The lost art of whole blood transfusion in austere environments

Geir Strandenes*, Tor A. Hervig, Christopher K. Bjerkvig, Steve Williams, Håkon S. Eliassen, Theodor K. Fosse, Hans Torvanger, Andrew P. Cap

*Corresponding author for this work

Research output: Contribution to journalArticlepeer-review

14 Scopus citations

Abstract

The optimal resuscitation fluid for uncontrolled bleeding and hemorrhagic shock in both pre-and in-hospital settings has been an ongoing controversy for decades. Hemorrhage continues to be a major cause of death in both the civilian and military trauma population, and survival depends on adequacy of hemorrhage control and resuscitation between onset of bleeding and arrival at a medical treatment facility. The terms far-forward and austere are defined, respectively, as the environment where professional health care providers normally do not operate and a setting in which basic equipment and capabilities necessary for resuscitation are often not available. The relative austerity of a treatment setting may be a function of timing rather than just location, as life-saving interventions must be performed quickly before hemorrhagic shock becomes irreversible.
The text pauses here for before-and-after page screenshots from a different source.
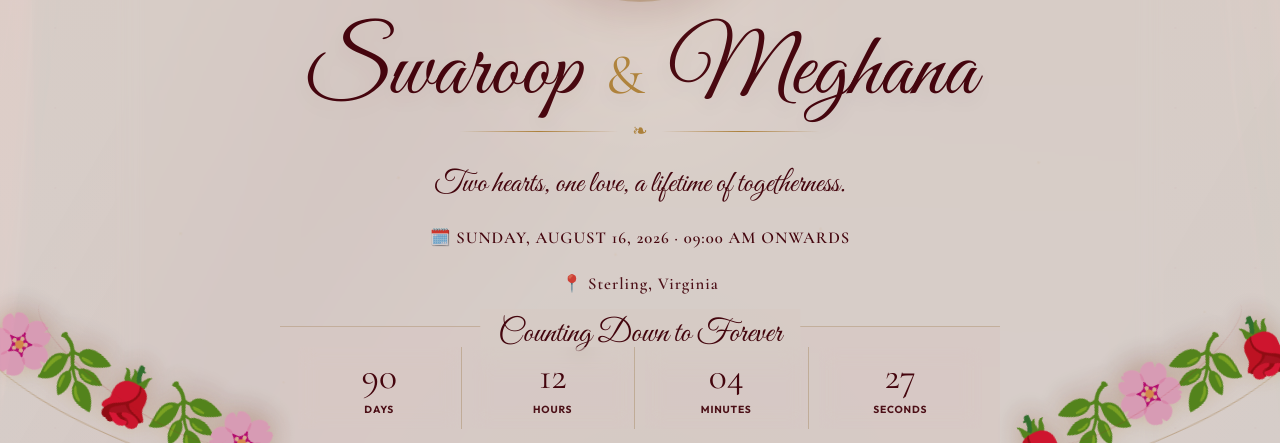
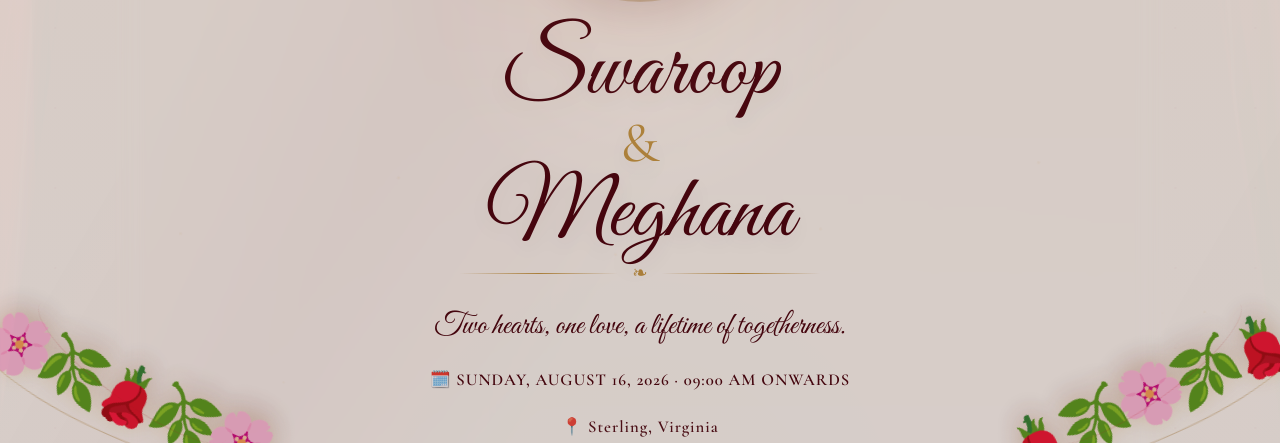
Before and after one commit to swameg/wedding-English, a plain HTML site: page index.html in a window 1280 px wide. Shown: the part 357-800 px from the top of the page. Drawn offline with nearby package versions, Linux system fonts and the light colour scheme.

Commit message:
Update index.html

```diff
--- a/index.html
+++ b/index.html
@@ -2382,14 +2382,15 @@
 
     .name-line,
     .name-amp {
-      display: inline;
+      display: block;
     }
 
     .name-amp {
       font-family: var(--display-font);
       font-size: 0.62em;
       color: var(--gold);
-      margin: 0 0.14em;
+      margin: 0.05em 0;
+      line-height: 0.8;
     }
 
     .eyebrow {
```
Fresh whole blood transfusions in the field may be a feasible life-saving procedure when facing significant hemorrhage.

Original languageEnglish
Pages (from-to)129-134
Number of pages6
JournalCurrent Sports Medicine Reports
Volume14
Issue number2
DOIs
StatePublished - 11 Mar 2015
Externally publishedYes

Fingerprint

Dive into the research topics of 'The lost art of whole blood transfusion in austere environments'. Together they form a unique fingerprint.

Cite this